BEGIN Records for this task

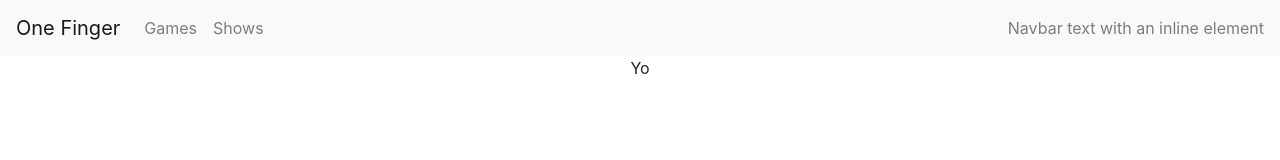
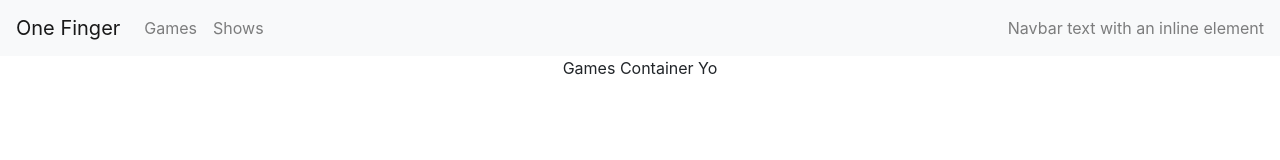
Before and after one commit to randyher/one-finger-frontend, a React (Create React App) app: page /games in a window 1280 px wide. Shown: the top 160 px of the page. Built offline with nearby package versions, Linux system fonts and the light colour scheme.

Commit message:
routes and containers created

```diff
--- a/package.json
+++ b/package.json
@@ -5,6 +5,8 @@
   "dependencies": {
     "react": "^16.11.0",
     "react-dom": "^16.11.0",
+    "react-router": "^5.1.2",
+    "react-router-dom": "^5.1.2",
     "react-scripts": "3.2.0"
   },
   "scripts": {
--- a/src/App.js
+++ b/src/App.js
@@ -1,13 +1,21 @@
 import React from "react";
 import NavBar from "./NavBar";
 import "./App.css";
+import { Switch, Redirect, Route } from "react-router-dom";
+import GamesContainer from "./containers/GamesContainer";
+import ShowsContainer from "./containers/ShowsContainer";
+import HomeContainer from "./containers/HomeContainer";
 
 class App extends React.Component {
   render() {
     return (
       <div className="App">
         <NavBar />
-        Yo
+        <Switch>
+          <Route path="/games" render={() => <GamesContainer />} />
+          <Route path="/shows" render={() => <ShowsContainer />} />
+          <Route path="/" component={HomeContainer} />
+        </Switch>
       </div>
     );
   }
--- /dev/null
+++ b/src/containers/GamesContainer.js
@@ -0,0 +1,9 @@
+import React from "react";
+
+class GamesContainer extends React.Component {
+  render() {
+    return <div className="App">Games Container Yo</div>;
+  }
+}
+
+export default GamesContainer;
--- /dev/null
+++ b/src/containers/HomeContainer.js
@@ -0,0 +1,9 @@
+import React from "react";
+
+class HomeContainer extends React.Component {
+  render() {
+    return <div className="App">HomeContainer</div>;
+  }
+}
+
+export default HomeContainer;
--- /dev/null
+++ b/src/containers/ShowsContainer.js
@@ -0,0 +1,9 @@
+import React from "react";
+
+class ShowsContainer extends React.Component {
+  render() {
+    return <div className="App">ShowsContainer</div>;
+  }
+}
+
+export default ShowsContainer;
--- a/src/index.js
+++ b/src/index.js
@@ -1,10 +1,16 @@
-import React from 'react';
-import ReactDOM from 'react-dom';
-import './index.css';
-import App from './App';
-import * as serviceWorker from './serviceWorker';
+import React from "react";
+import ReactDOM from "react-dom";
+import "./index.css";
+import App from "./App";
+import * as serviceWorker from "./serviceWorker";
+import { BrowserRouter as Router } from "react-router-dom";
 
-ReactDOM.render(<App />, document.getElementById('root'));
+ReactDOM.render(
+  <Router>
+    <App />
+  </Router>,
+  document.getElementById("root")
+);
 
 // If you want your app to work offline and load faster, you can change
 // unregister() to register() below. Note this comes with some pitfalls.
```
Also changed, not shown: 1 other file (tests, documents, lock files or other folders).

END Records for this task

### Work to complete:
When the word "GamesContainer" shows up in a line of the entries, pull that line out.

### Solution to the problem:
+import GamesContainer from "./containers/GamesContainer";
+          <Route path="/games" render={() => <GamesContainer />} />
+++ b/src/containers/GamesContainer.js
+class GamesContainer extends React.Component {
+export default GamesContainer;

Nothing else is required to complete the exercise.